A panel of the US 5th Circuit Court of Appeals has ruled against the government with regard to its attempt to exercise criminal enforcement powers against contractors and subcontractors.
The case stems from a fatal welding accident that occurred on an offshore oil platform in the Gulf of Mexico in November 2012. The government charged the owner and operator of the platform, Black Elk Energy, with criminal violations of the Outer Continental Shelf Lands Act (OCSLA) and the Clean Water Act and sought to impose criminal penalties under OCSLA against contractors working on the platform.
In the ruling, the court stated, “For over 60 years, the federal government did not regulate or prosecute oilfield contractors, as opposed to lessees, permittees or well operators under OSCLA,” and affirmed the District Court ruling that “none of the OCSLA regulations apply to oilfield contractors.”
In response, IADC President Jason McFarland issued the following statement:
“This is not about safe and environmentally sound operations, to which our members, and our industry, are committed but about due process. Today’s ruling affirms that a regulatory agency cannot, through policy statement and without notice and comment rulemaking, abandon decades of administrative practice so as to criminalize the conduct of contractors, subcontractors and individuals broaching a rule that was never crafted to apply to them.

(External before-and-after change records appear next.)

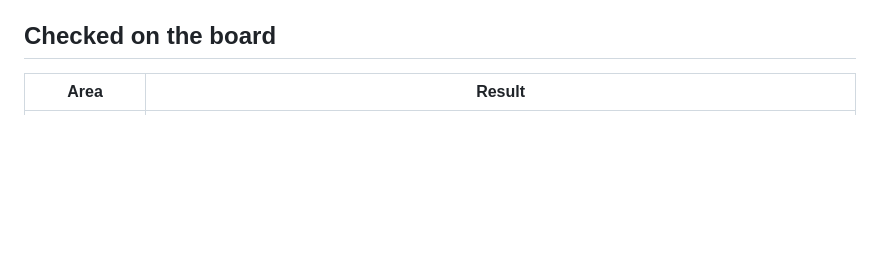
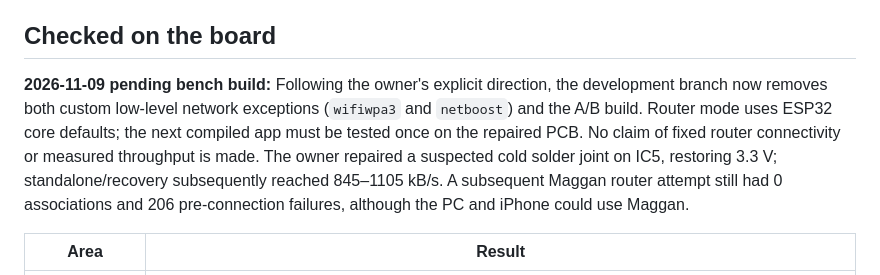
Before and after one commit to Kaelor9/EngineLink, a Markdown page: docs/STATUS.md, the part around the change. GitHub-like rendering; blank space fills up the shorter version.

Commit message:
docs: record 2026-11-09 owner decision to remove network internals

```diff
--- a/docs/STATUS.md
+++ b/docs/STATUS.md
@@ -27,6 +27,9 @@ to engines.
   tested on the board).
 
 ## Checked on the board
+
+**2026-11-09 pending bench build:** Following the owner's explicit direction, the development branch now removes both custom low-level network exceptions (`wifiwpa3` and `netboost`) and the A/B build. Router mode uses ESP32 core defaults; the next compiled app must be tested once on the repaired PCB. No claim of fixed router connectivity or measured throughput is made. The owner repaired a suspected cold solder joint on IC5, restoring 3.3 V; standalone/recovery subsequently reached 845–1105 kB/s. A subsequent Maggan router attempt still had 0 associations and 206 pre-connection failures, although the PC and iPhone could use Maggan.
+
 
 | Area | Result |
 |------|--------|
```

As the administration’s regulatory reform efforts move forward, we are committed to working with the Department of Interior and its bureaus to produce regulations that ensure safe working conditions, are protective of the environment and which are clear in their allocation of responsibility and liability.”